This week, the Heritage Lottery Fund announced a £2.5million investment in Birmingham’s iconic-but-underused Roundhouse, a major industrial building at the heart of the city’s canal network. Built in the 1870s, the horseshoe-shaped Roundhouse was integral to industries which dominated the city for decades. Yet as Birmingham’s traditional industries declined, so did the Roundhouse. For the last decade the majority of the building has been vacant and unused.
But now, thanks to HLF investment and an innovative project led by the Canal & River Trust and the National Trust, the building is set for a new lease of life that will revive the site and bring a much-needed economic boost to Birmingham. The renovated building will be home to a range of businesses which will create up to 20 new jobs, enabling more than 50,000 people to access the revitalised Roundhouse.
Reviving places through heritage
At HLF, we think that delivering regeneration, economic growth and new jobs this is a great use of Lottery players’ money.
So, in partnership with The Prince’s Regeneration Trust and Historic England, Heritage Lottery Fund is hosting a conference on the 1st and 2nd of December in Manchester, called Reviving places through industrial heritage, where we’ll explore how to find sustainable new uses for buildings which face similar challenges to the Roundhouse.
Unleashing the potential
At HLF we have always understood the latent power these buildings have to build regeneration and deliver an economic boost.

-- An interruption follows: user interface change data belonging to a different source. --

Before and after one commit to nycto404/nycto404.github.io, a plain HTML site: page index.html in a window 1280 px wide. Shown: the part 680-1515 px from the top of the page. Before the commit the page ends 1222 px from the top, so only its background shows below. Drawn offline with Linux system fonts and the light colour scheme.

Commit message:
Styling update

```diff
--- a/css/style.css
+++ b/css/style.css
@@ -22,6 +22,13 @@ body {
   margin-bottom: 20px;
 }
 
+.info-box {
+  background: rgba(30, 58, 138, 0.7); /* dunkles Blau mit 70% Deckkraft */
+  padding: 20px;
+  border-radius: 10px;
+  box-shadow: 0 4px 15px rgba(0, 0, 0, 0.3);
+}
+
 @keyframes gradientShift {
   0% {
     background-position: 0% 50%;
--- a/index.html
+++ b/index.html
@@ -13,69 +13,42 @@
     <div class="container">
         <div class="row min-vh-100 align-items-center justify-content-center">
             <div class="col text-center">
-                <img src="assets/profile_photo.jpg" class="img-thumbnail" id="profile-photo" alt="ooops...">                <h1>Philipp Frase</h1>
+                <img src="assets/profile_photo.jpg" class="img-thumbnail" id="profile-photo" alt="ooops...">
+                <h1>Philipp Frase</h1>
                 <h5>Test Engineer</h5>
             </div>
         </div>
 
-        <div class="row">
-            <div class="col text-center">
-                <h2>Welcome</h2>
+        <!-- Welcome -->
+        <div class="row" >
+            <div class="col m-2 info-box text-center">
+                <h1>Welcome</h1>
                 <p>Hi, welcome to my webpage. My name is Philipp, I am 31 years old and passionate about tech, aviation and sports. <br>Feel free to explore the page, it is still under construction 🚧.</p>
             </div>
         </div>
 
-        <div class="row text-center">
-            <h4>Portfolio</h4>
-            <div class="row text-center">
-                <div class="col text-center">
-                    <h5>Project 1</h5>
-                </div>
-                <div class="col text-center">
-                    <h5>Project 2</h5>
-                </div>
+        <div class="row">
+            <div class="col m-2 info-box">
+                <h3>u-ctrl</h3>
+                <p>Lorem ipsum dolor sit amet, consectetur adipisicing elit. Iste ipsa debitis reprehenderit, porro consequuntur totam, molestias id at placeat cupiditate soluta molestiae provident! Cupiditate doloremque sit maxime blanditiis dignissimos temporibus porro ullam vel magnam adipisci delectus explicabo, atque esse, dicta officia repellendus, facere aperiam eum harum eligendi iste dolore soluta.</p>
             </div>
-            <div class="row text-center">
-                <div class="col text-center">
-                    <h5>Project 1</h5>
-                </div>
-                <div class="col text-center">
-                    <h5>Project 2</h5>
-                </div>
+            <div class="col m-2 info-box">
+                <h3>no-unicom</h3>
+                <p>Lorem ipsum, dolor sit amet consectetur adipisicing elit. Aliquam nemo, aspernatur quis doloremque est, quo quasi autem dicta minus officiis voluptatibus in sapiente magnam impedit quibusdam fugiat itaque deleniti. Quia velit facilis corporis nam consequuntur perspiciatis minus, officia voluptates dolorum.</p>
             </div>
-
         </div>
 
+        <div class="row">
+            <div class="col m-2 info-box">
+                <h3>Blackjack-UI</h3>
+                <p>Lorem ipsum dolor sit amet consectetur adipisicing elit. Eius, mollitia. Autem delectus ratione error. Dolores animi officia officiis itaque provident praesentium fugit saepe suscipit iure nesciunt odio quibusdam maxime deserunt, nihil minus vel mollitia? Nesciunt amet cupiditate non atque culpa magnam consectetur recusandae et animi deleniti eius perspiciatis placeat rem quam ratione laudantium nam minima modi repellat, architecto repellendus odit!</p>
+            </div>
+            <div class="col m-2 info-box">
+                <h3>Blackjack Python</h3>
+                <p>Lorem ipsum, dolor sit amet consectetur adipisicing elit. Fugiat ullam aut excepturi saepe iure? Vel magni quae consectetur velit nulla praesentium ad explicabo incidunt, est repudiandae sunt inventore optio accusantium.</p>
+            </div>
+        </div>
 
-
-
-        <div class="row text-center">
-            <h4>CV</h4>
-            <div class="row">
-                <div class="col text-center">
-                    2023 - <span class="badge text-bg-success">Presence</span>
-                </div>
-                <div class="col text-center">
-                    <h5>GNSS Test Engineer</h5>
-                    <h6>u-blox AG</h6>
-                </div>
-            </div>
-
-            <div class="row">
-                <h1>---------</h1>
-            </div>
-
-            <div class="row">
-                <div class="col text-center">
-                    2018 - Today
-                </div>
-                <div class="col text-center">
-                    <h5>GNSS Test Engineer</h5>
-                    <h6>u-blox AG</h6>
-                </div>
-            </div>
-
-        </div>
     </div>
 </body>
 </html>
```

In 2013, we published research which provided powerful evidence that heritage can often be a major driver of economic growth.
New Ideas Need Old Buildings showed that historic buildings are the very places where new ideas and new economic activity are most likely to happen and that – rather than being a drag on productivity or a barrier to growth and investment – heritage buildings actually attract businesses in the most productive sectors of the economy.
It also showed that more than 130,000 businesses operate in listed buildings in Britain, providing one in every 20 UK jobs. The conference will provide a platform to highlight important evidence like this and to learn how we can do more to bring the UK’s underused heritage back to life.
The range of speakers and the topics we’ll cover in December has taken on a really exciting shape, including Manchester City Council’s chief executive, Sir Howard Bernstein, and all three chief executives of the organising partners: Heritage Lottery Fund, Historic England and Prince’s Regeneration Trust.
We’ll hear about how industrial heritage aligns with Northern Powerhouse plans via Tom Walker, director of the government’s Cities & Local Growth Unit. And Sheffield City Council’s Director of Regeneration, David Caulfield will talk about how Sheffield has used its industrial heritage to enhance the city’s perception of itself while strengthening its identity externally.
There’ll be a chance to find out more from developers, investors and entrepreneurs undertaking projects across the country, including Urban Splash co-founder Tom Bloxham, Executive Chairman of igloo Regeneration Chris Brown, and former policy adviser to the Prime Minister and co-founder of innovative new workspace hub, Second Home, Rohan Silva.
There are still a few places available at this year’s conference. Visit www.ih2015.org.uk to book yours now and join the debate about the future of the UK’s industrial heritage.